14km (8 2/3 miles) SW of the Isle of Skye
The enticingly named island of Rhum is only about 13km (8 miles) wide and 13km (8 miles) long. There are those who advise against visiting: "If you like a barren desert where it rains all the time, you'll love Rhum," a skipper in Mallaig once told us, and his comment remains true today. It's stark, all right. And very wet. In fact, with more than 229 centimeters (90 in.) of rainfall recorded annually, it's said to be the wettest island of the Inner Hebrides.

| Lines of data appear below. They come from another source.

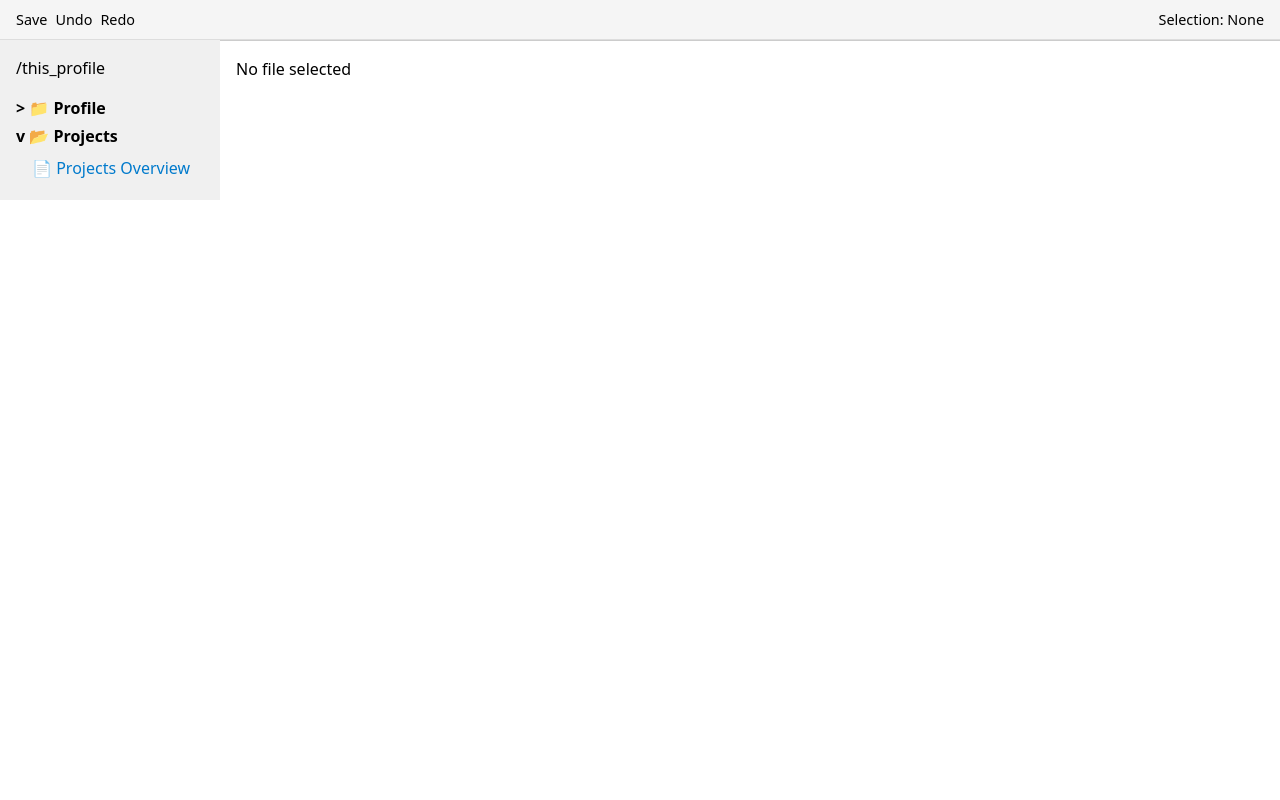
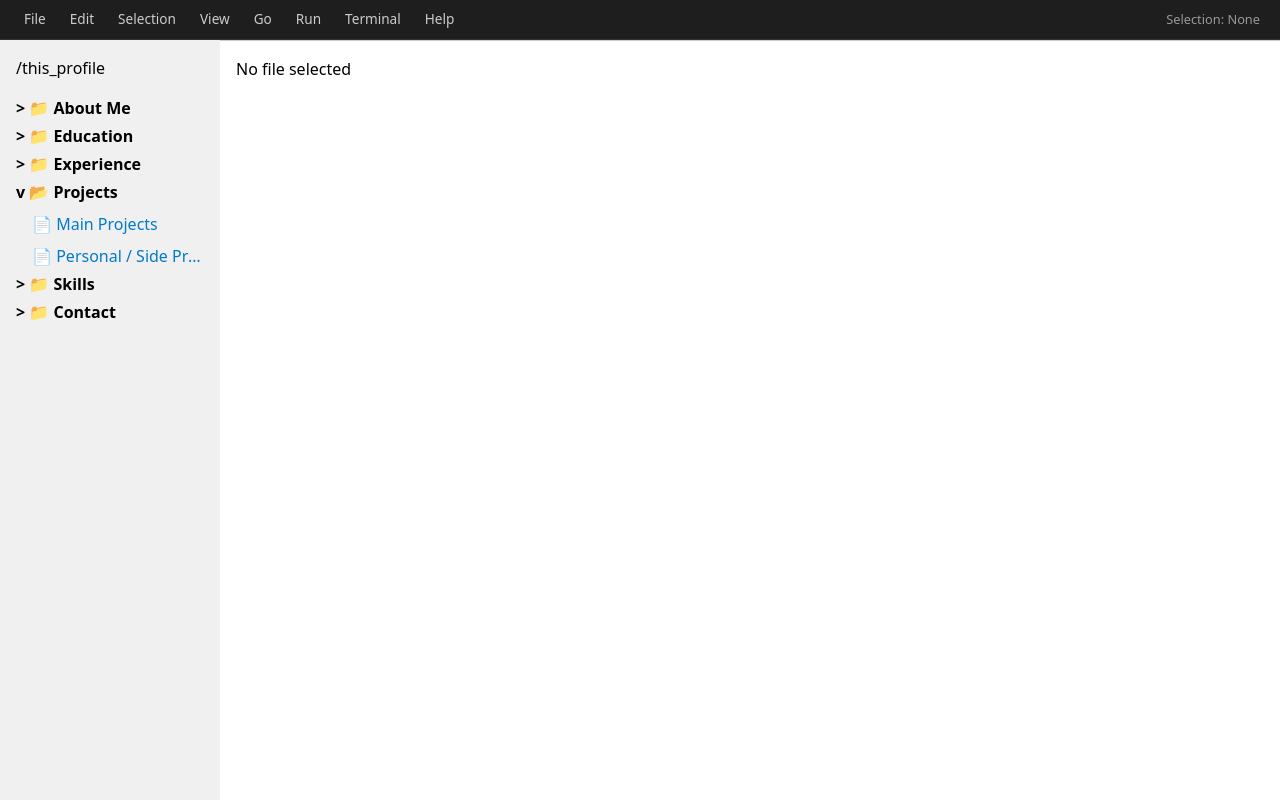
Before and after one commit to Jakkawal23/this_profile, a Next.js app: page / in a window 1280 px wide. Both pictures are taken after a click on the element "Projects". Built offline with nearby package versions, Linux system fonts and the light colour scheme.

Commit message:
adjust layout

```diff
--- a/src/app/page.tsx
+++ b/src/app/page.tsx
@@ -25,26 +25,61 @@ export default function HomePage() {
     }
   };
 
+  // return (
+  //   <div style={{ display: 'flex', flexDirection: 'column', height: '100vh', overflow: 'hidden' }}>
+  //     <TopToolbar />
+
+  //     {/* Tabs fixed under toolbar */}
+  //     <EditorTabs
+  //       tabs={openTabs}
+  //       active={activeTab}
+  //       onSwitch={setActiveTab}
+  //       onClose={closeFile}
+  //     />
+
+  //     {/* Main area: sidebar + content */}
+  //     <div style={{ flex: 1, display: 'flex', overflow: 'hidden' }}>
+  //       {/* Sidebar (scroll only inside FileExplorer) */}
+  //       <div style={{ width: 220, flexShrink: 0, height: '100%' }}>
+  //         <FileExplorer onOpen={openFile} />
+  //       </div>
+
+  //       {/* Main content area scrolls inside only EditorView */}
+  //       <div style={{ flex: 1, height: '100%', overflow: 'hidden' }}>
+  //         <FileExplorer fileId={activeTab} />
+  //       </div>
+  //     </div>
+  //   </div>
+  // );
+
   return (
-    <div style={{ display: 'flex', flexDirection: 'column', height: '100vh' }}>
+    <div style={{ display: 'flex', flexDirection: 'column', height: '100vh', overflow: 'hidden' }}>
       <TopToolbar />
 
-      <div style={{ flex: 1, display: 'flex' }}>
-        <div style={{ width: 220, flexShrink: 0 }}>
+      {/* Main area: sidebar + content */}
+      <div style={{ flex: 1, display: 'flex', overflow: 'hidden' }}>
+        {/* Sidebar (scroll only inside FileExplorer) */}
+        <div style={{ width: 220, flexShrink: 0, height: '100%' }}>
           <FileExplorer onOpen={openFile} />
         </div>
 
-
-        <div style={{ flex: 1, display: 'flex', flexDirection: 'column' }}>
+        {/* Right pane: EditorTabs + EditorView */}
+        <div style={{ flex: 1, display: 'flex', flexDirection: 'column', height: '100%', overflow: 'hidden' }}>
+          {/* Tabs: now only above EditorView */}
           <EditorTabs
             tabs={openTabs}
             active={activeTab}
             onSwitch={setActiveTab}
             onClose={closeFile}
           />
-          <EditorView fileId={activeTab} />
+
+          {/* Content area scrolls only here */}
+          <div style={{ flex: 1, overflow: 'hidden' }}>
+            <EditorView fileId={activeTab} />
+          </div>
         </div>
       </div>
     </div>
   );
+
 }
--- a/src/components/EditorView.tsx
+++ b/src/components/EditorView.tsx
@@ -21,10 +21,9 @@ export default function EditorView({ fileId }: { fileId: string | null }) {
   });
 
   return (
-
-    <div style={{ flex: 1, padding: '0.75rem'}}>
+    <div style={{ flex: 1, display: 'flex', flexDirection: 'column', height: '100%' }}>
       {/* Breadcrumb */}
-      <nav style={{ fontSize: '0.9rem', color: '#555' }}>
+      <nav style={{ fontSize: '0.9rem', color: '#555', padding: '0.75rem', flexShrink: 0 }}>
         {folderPath
           ? folderPath.map((folder, idx) => (
               <span key={folder.id}>
@@ -32,12 +31,13 @@ export default function EditorView({ fileId }: { fileId: string | null }) {
                 {idx < folderPath.length - 1 ? ' > ' : ''}
               </span>
             ))
-          : 'Unknown'}{' '}
+          : 'Unknown'}
         {' > '}
         <span>{file.title}</span>
       </nav>
-      <div style={{ flex: 1, padding: '0.75rem', overflowY: 'auto' }}>
-        {/* Content */}
+
+      {/* Content Area */}
+      <div style={{ flex: 1, overflowY: 'auto', padding: '0.75rem' }}>
         <Component />
       </div>
     </div>
--- a/src/components/FileExplorer.tsx
+++ b/src/components/FileExplorer.tsx
@@ -1,8 +1,8 @@
 'use client';
 
 import { useState } from 'react';
-import { FolderMeta } from '../data/fileMap'; // import type FolderMeta
-import { fileStructure } from '../data/fileMap'; // import data
+import { FolderMeta } from '../data/fileMap';
+import { fileStructure } from '../data/fileMap';
 
 interface Props {
   onOpen: (id: string) => void;
@@ -37,14 +37,17 @@ export default function FileExplorer({ onOpen }: Props) {
             fontWeight: 'bold',
             marginBottom: '0.25rem',
             userSelect: 'none',
+            whiteSpace: 'nowrap',
+            overflow: 'hidden',
+            textOverflow: 'ellipsis',
           }}
+          title={folder.title}
         >
           {isExpanded ? 'v 📂' : '> 📁'} {folder.title}
         </div>
 
         {isExpanded && (
           <ul style={{ listStyle: 'none', paddingLeft: '1rem' }}>
-            {/* แสดงไฟล์ในโฟลเดอร์นี้ */}
             {folder.files?.map((file) => (
               <li key={file.id}>
                 <button
@@ -55,19 +58,20 @@ export default function FileExplorer({ onOpen }: Props) {
                     padding: '4px 0',
                     cursor: 'pointer',
                     color: activeFileId === file.id ? '#fff' : '#007acc',
-                    backgroundColor:
-                      activeFileId === file.id ? '#007acc' : 'transparent',
+                    backgroundColor: activeFileId === file.id ? '#007acc' : 'transparent',
                     borderRadius: '4px',
                     width: '100%',
                     textAlign: 'left',
+                    whiteSpace: 'nowrap',
+                    overflow: 'hidden',
+                    textOverflow: 'ellipsis',
                   }}
+                  title={file.title}
                 >
                   📄 {file.title}
                 </button>
               </li>
             ))}
-
-            {/* แสดงโฟลเดอร์ลูก (recursive) */}
             {folder.folders?.map((childFolder) => renderFolder(childFolder))}
           </ul>
         )}
@@ -78,10 +82,10 @@ export default function FileExplorer({ onOpen }: Props) {
   return (
     <aside
       style={{
-        // width: 200,
         background: '#f0f0f0',
         padding: '1rem',
-        overflowY: 'auto',
+        height: '100%',
+        overflowY: 'auto', // scroll only inside sidebar
       }}
     >
       <h4 style={{ marginBottom: '1rem' }}>/this_profile</h4>
@@ -89,5 +93,6 @@ export default function FileExplorer({ onOpen }: Props) {
         {fileStructure.map((folder) => renderFolder(folder))}
       </ul>
     </aside>
+
   );
 }
--- a/src/components/TopToolbar.tsx
+++ b/src/components/TopToolbar.tsx
@@ -1,24 +1,52 @@
 'use client';
 
 export default function TopToolbar() {
+  const menus = ['File', 'Edit', 'Selection', 'View', 'Go', 'Run', 'Terminal', 'Help'];
+
   return (
     <div
       style={{
         height: 40,
-        backgroundColor: '#f5f5f5',
-        borderBottom: '1px solid #ddd',
+        backgroundColor: '#1e1e1e',
+        borderBottom: '1px solid #333',
         display: 'flex',
         alignItems: 'center',
-        padding: '0 1rem',
-        fontSize: '0.9rem',
+        padding: '0 0.75rem',
+        fontSize: '0.85rem',
+        color: '#cccccc',
         userSelect: 'none',
       }}
     >
-      {/* ปุ่ม/ข้อความตัวอย่าง */}
-      <button style={{ marginRight: 8 }}>Save</button>
-      <button style={{ marginRight: 8 }}>Undo</button>
-      <button style={{ marginRight: 8 }}>Redo</button>
-      <div style={{ marginLeft: 'auto' }}>Selection: None</div>
+      {menus.map((menu) => (
+        <button
+          key={menu}
+          style={{
+            background: 'none',
+            border: 'none',
+            color: 'inherit',
+            padding: '0 0.75rem',
+            height: '100%',
+            display: 'flex',
+            alignItems: 'center',
+            cursor: 'pointer',
+            fontSize: 'inherit',
+            transition: 'background 0.2s',
+          }}
+          // onClick={() => alert(`${menu} clicked`)}
+          onMouseOver={(e) => {
+            e.currentTarget.style.background = '#333';
+          }}
+          onMouseOut={(e) => {
+            e.currentTarget.style.background = 'none';
+          }}
+        >
+          {menu}
+        </button>
+      ))}
+
+      <div style={{ marginLeft: 'auto', padding: '0 0.5rem', fontSize: '0.8rem', color: '#999' }}>
+        Selection: None
+      </div>
     </div>
   );
 }
--- a/src/data/fileMap.ts
+++ b/src/data/fileMap.ts
@@ -11,29 +11,129 @@ export interface FolderMeta extends FileMeta {
   folders?: FolderMeta[]; // โฟลเดอร์ลูก (recursive)
 }
 
-
 export const fileStructure: FolderMeta[] = [
   {
-    id: 'profile',
-    title: 'Profile',
+    id: 'about',
+    title: 'About Me',
+    files: [
+      {
+        id: 'profile-summary',
+        title: 'Profile Summary',
+        loadComponent: () => import('@/app/files/about'),
+      },
+      {
+        id: 'education-overview',
+        title: 'Education Overview',
+        loadComponent: () => import('@/app/files/about'),
+      },
+    ],
+  },
+  {
+    id: 'education',
+    title: 'Education',
     folders: [
       {
-        id: 'about-section',
-        title: 'About Section',
+        id: 'high-school',
+        title: 'High School',
         files: [
           {
-            id: 'about',
-            title: 'About Me',
+            id: 'science-projects',
+            title: 'Science Project Competitions',
+            loadComponent: () => import('@/app/files/about'),
+          },
+        ],
+      },
+      {
+        id: 'university',
+        title: 'University',
+        files: [
+          {
+            id: 'roles-and-responsibilities',
+            title: 'Roles & Responsibilities',
+            loadComponent: () => import('@/app/files/about'),
+          },
+          {
+            id: 'university-activities',
+            title: 'Competitions & Activities',
+            loadComponent: () => import('@/app/files/about'),
+          },
+        ],
+      },
+      {
+        id: 'after-graduation',
+        title: 'After Graduation',
+        files: [
+          {
+            id: 'life-after-grad',
+            title: 'Life After Graduation',
             loadComponent: () => import('@/app/files/about'),
           },
         ],
       },
     ],
-    files: [
+  },
+  {
+    id: 'experience',
+    title: 'Experience',
+    folders: [
       {
-        id: 'contact',
-        title: 'Contact Info',
-        loadComponent: () => import('@/app/files/about'),
+        id: 'work',
+        title: 'Work Experience',
+        files: [
+          {
+            id: 'fulltime-talad-hub',
+            title: 'TaladHub (Full-time)',
+            loadComponent: () => import('@/app/files/projects'),
+          },
+          {
+            id: 'freelance-projects',
+            title: 'Freelance Projects',
+            loadComponent: () => import('@/app/files/projects'),
+          },
+        ],
+      },
+      {
+        id: 'internship',
+        title: 'Internships',
+        files: [
+          {
+            id: 'intern-company-1',
+            title: 'Internship at [Company Name]',
+            loadComponent: () => import('@/app/files/projects'),
+          },
+        ],
+      },
+      {
+        id: 'competitions',
+        title: 'Competitions',
+        files: [
+          {
+            id: 'code-contest',
+            title: 'Coding Competitions',
+            loadComponent: () => import('@/app/files/projects'),
+          },
+          {
+            id: 'innovation-challenge',
+            title: 'Innovation/Startup Challenges',
+            loadComponent: () => import('@/app/files/projects'),
+          },
+        ],
+      },
+      {
+        id: 'volunteer',
+        title: 'Volunteer / Other Activities',
+        files: [
+          {
+            id: 'university-volunteer',
+            title: 'University Volunteer Projects',
+            loadComponent: () => import('@/app/files/projects'),
+          },
+          {
+            id: 'community-events',
+            title: 'Community / Social Impact Events',
+            loadComponent: () => import('@/app/files/projects'),
+          },
+        ],
       },
     ],
   },
@@ -42,8 +142,45 @@ export const fileStructure: FolderMeta[] = [
     title: 'Projects',
     files: [
       {
-        id: 'projects-overview',
-        title: 'Projects Overview',
+        id: 'main-projects',
+        title: 'Main Projects',
+        loadComponent: () => import('@/app/files/projects'),
+      },
+      {
+        id: 'personal-projects',
+        title: 'Personal / Side Projects',
+        loadComponent: () => import('@/app/files/projects'),
+      },
+    ],
+  },
+  {
+    id: 'skills',
+    title: 'Skills',
+    files: [
+      {
+        id: 'tech-skills',
+        title: 'Technical Skills',
+        loadComponent: () => import('@/app/files/projects'),
+      },
+      {
+        id: 'soft-skills',
+        title: 'Soft Skills',
+        loadComponent: () => import('@/app/files/projects'),
+      },
+    ],
+  },
+  {
+    id: 'contact',
+    title: 'Contact',
+    files: [
+      {
+        id: 'contact-info',
+        title: 'Contact Information',
+        loadComponent: () => import('@/app/files/projects'),
+      },
+      {
+        id: 'social-links',
+        title: 'Social Media Links',
         loadComponent: () => import('@/app/files/projects'),
       },
     ],
```
Also changed, not shown: src/app/files/projects.tsx (+57 -0 lines), src/components/EditorTabs.tsx (+18 -1 lines).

Since the mid-1950s, Rhum has been owned by the Edinburgh-based Nature Conservancy Council, an ecological conservation group. Attempts are being made to bring back the sea eagle, which inhabited the island in Queen Victoria's day. On this storm-tossed outpost in summer, mountain climbers meet challenging peaks and anglers come for good trout fishing. Bird lovers seek out the Manx shearwaters that live on the island in great numbers. Red deer and ponies, along with the wildflowers of summer, add color to an otherwise bleak landscape.